### PROBLEM
Look for the word "docs" in the entries and copy every line where it shows up.

Web document revisions
◆ ◆ ◆ ◆ ◆

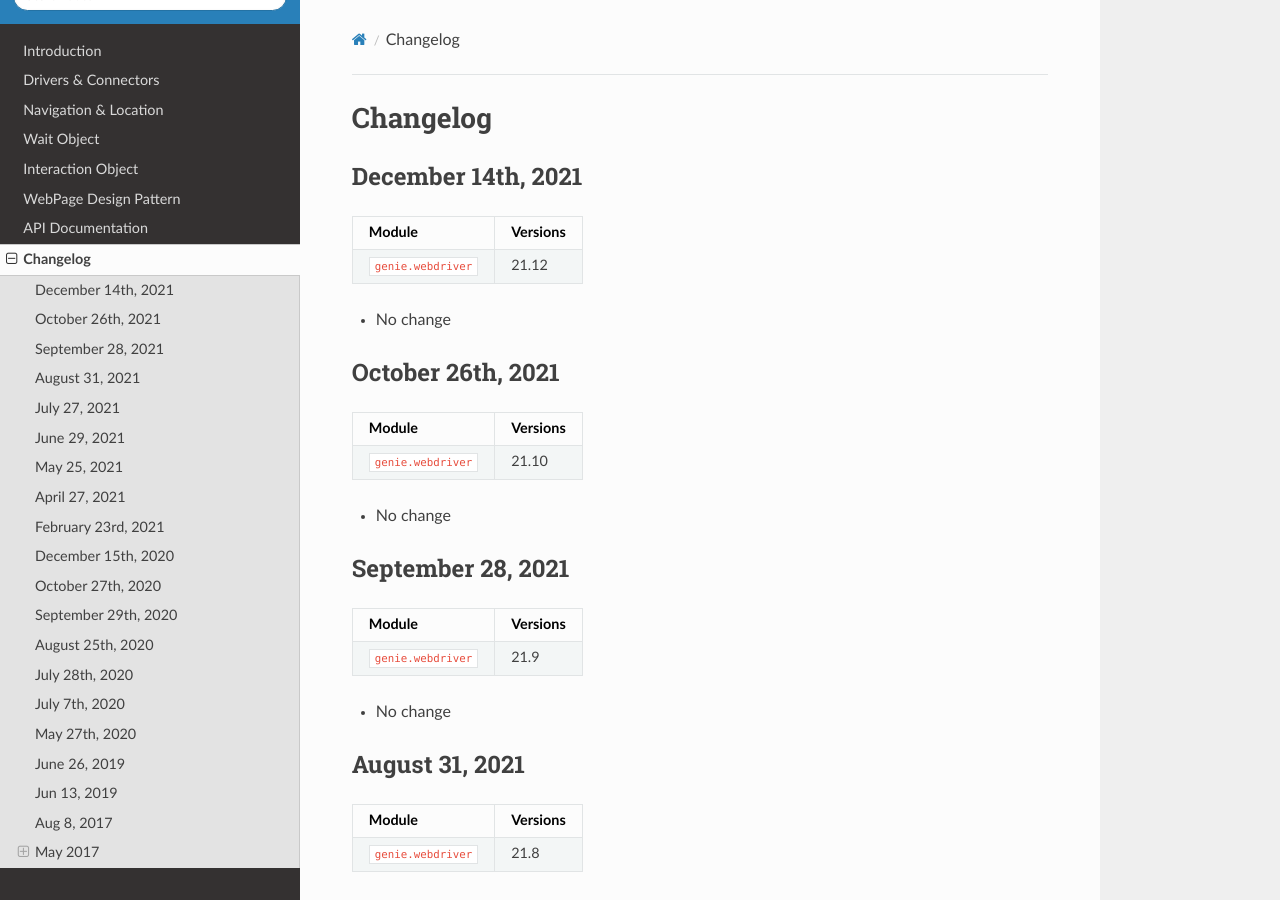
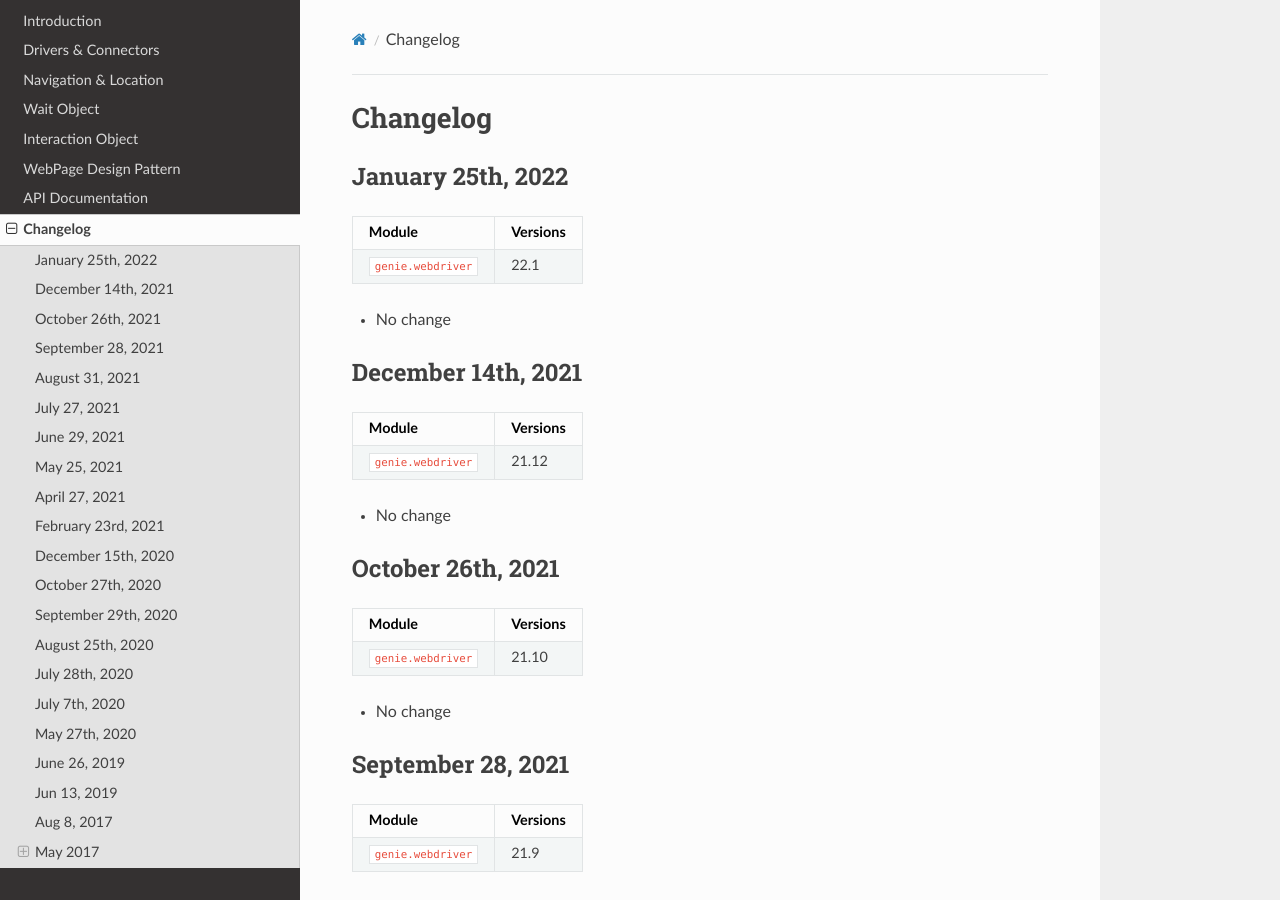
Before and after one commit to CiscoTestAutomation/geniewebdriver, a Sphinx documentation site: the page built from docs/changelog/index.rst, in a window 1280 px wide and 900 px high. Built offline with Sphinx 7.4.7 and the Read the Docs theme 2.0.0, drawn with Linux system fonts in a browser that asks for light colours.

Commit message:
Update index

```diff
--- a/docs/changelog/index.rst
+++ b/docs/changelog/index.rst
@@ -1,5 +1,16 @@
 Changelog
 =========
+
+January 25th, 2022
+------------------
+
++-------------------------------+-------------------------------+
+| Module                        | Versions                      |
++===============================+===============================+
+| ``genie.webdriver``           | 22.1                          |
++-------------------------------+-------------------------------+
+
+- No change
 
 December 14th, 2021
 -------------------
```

◆ ◆ ◆ ◆ ◆

### SOLUTION TO THE PROBLEM
Before and after one commit to CiscoTestAutomation/geniewebdriver, a Sphinx documentation site: the page built from docs/changelog/index.rst, in a window 1280 px wide and 900 px high. Built offline with Sphinx 7.4.7 and the Read the Docs theme 2.0.0, drawn with Linux system fonts in a browser that asks for light colours.
--- a/docs/changelog/index.rst
+++ b/docs/changelog/index.rst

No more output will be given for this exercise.